Arms, oil and the Middle East -- they are thought to form the basis for talks between President Nixon and the Shah of iran, which began in Washington on Tuesday (24 July).
GV Shah out of car & greeted by Nixon
SV Security guard & crowd
CU Nixon speaks
SV PAN Shah & Nixon towards White House
SCU Shah & Nixon seated (2 shots)
NIXON: "We welcome you today officially. But more than that, we particularly welcome you and the Empress as good friends and old friends. We treasure that friendship and from that friendship we hope to work together for a better world for both of our people."
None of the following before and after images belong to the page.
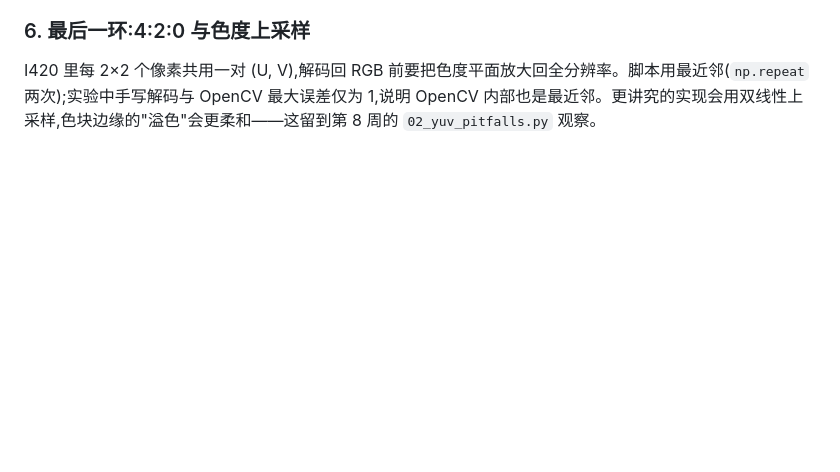
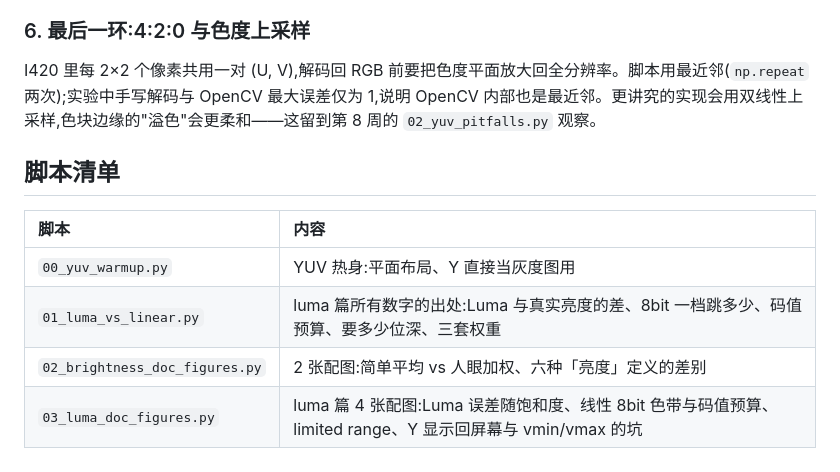
Before and after one commit to xiaerfei/ImageProcessing-Playground, a Markdown page: Python-Prototyping/Ch06_Color_Processing/README.md, the part around the change. GitHub-like rendering; blank space fills up the shorter version.

```diff
--- a/Python-Prototyping/Ch06_Color_Processing/README.md
+++ b/Python-Prototyping/Ch06_Color_Processing/README.md
@@ -125,3 +125,12 @@ video range(又叫 limited/studio range)的 16/235 是模拟广播时代留下
 ### 6. 最后一环:4:2:0 与色度上采样
 
 I420 里每 2×2 个像素共用一对 (U, V),解码回 RGB 前要把色度平面放大回全分辨率。脚本用最近邻(`np.repeat` 两次);实验中手写解码与 OpenCV 最大误差仅为 1,说明 OpenCV 内部也是最近邻。更讲究的实现会用双线性上采样,色块边缘的"溢色"会更柔和——这留到第 8 周的 `02_yuv_pitfalls.py` 观察。
+
+## 脚本清单
+
+| 脚本 | 内容 |
+| :--- | :--- |
+| `00_yuv_warmup.py` | YUV 热身:平面布局、Y 直接当灰度图用 |
+| `01_luma_vs_linear.py` | luma 篇所有数字的出处:Luma 与真实亮度的差、8bit 一档跳多少、码值预算、要多少位深、三套权重 |
+| `02_brightness_doc_figures.py` | 2 张配图:简单平均 vs 人眼加权、六种「亮度」定义的差别 |
+| `03_luma_doc_figures.py` | luma 篇 4 张配图:Luma 误差随饱和度、线性 8bit 色带与码值预算、limited range、Y 显示回屏幕与 vmin/vmax 的坑 |
```
Also changed, not shown: Documents/02-intensity/03-luma-and-linear-light.md (+55 -0 lines), Documents/README.md (+1 -1 lines), Assets/results/linear-8bit-banding.png (added), Assets/results/luma-vs-luminance-error.png (added), Assets/results/y-to-screen.png (added), Assets/results/yuv-limited-range.png (added), 2 other files.
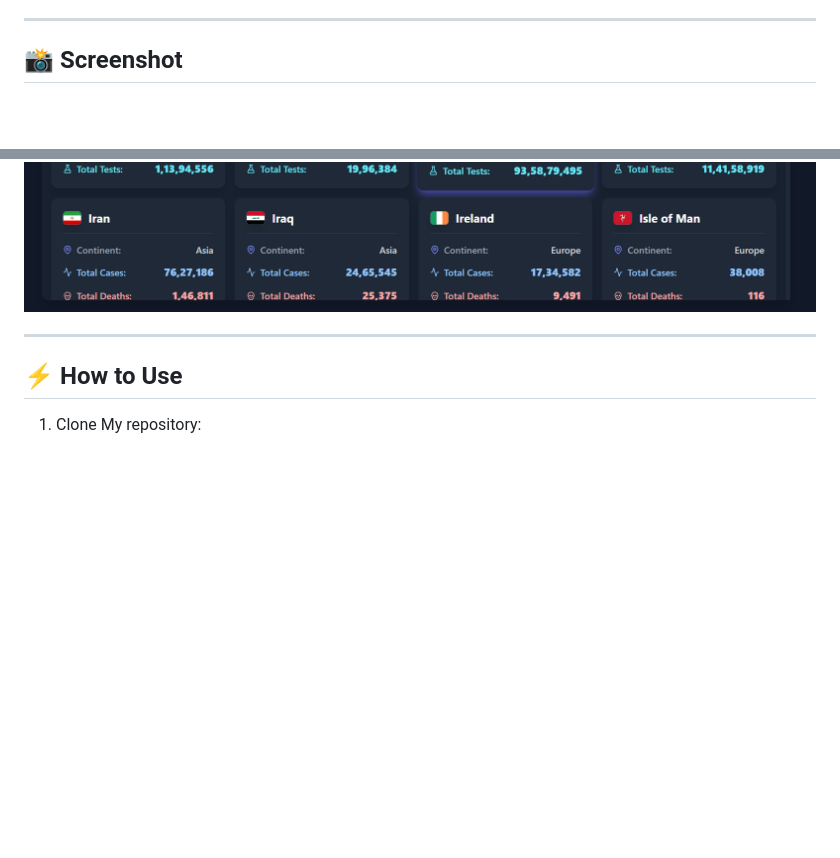
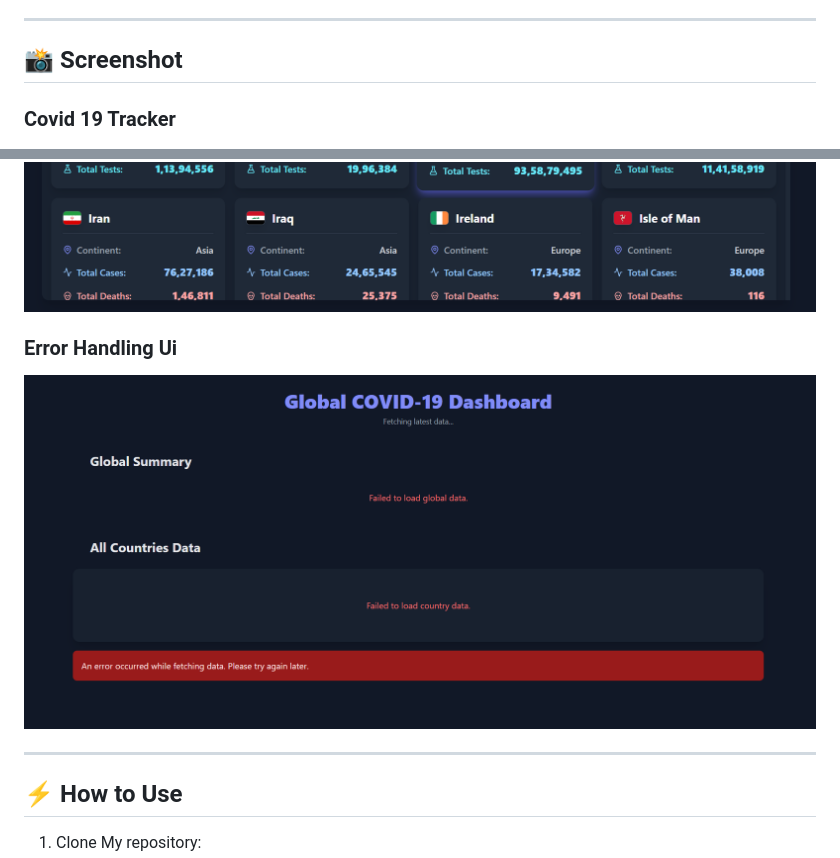
Before and after one commit to masterSahil/JS-Projects, a Markdown page: 11. Corona/readme.md, 2 parts joined by grey strips. Rendered like a GitHub page; pictures changed too: 11. Corona/assets/imgs/err.png (added); blank space fills up the shorter version.

Commit message:
corona api

```diff
--- a/11. Corona/readme.md
+++ b/11. Corona/readme.md
@@ -43,8 +43,12 @@ No backend setup is required since it fetches data directly from the **[disease.
 
 ## 📸 Screenshot
 
+### Covid 19 Tracker
 ![App Screenshot](./assets/imgs/ss1.png)
 ![App Screenshot](./assets/imgs/ss2.png)
+
+### Error Handling Ui
+![Err UI](./assets/imgs/err.png)
 
 ---
 
```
SHAH: "I am deeply honoured, Mr. President, to be once again your guest, this time alongside with the Empress to pay our respects to the people of America and the friendship they have shown towards us since the inception of official diplomatic relations between our two countries."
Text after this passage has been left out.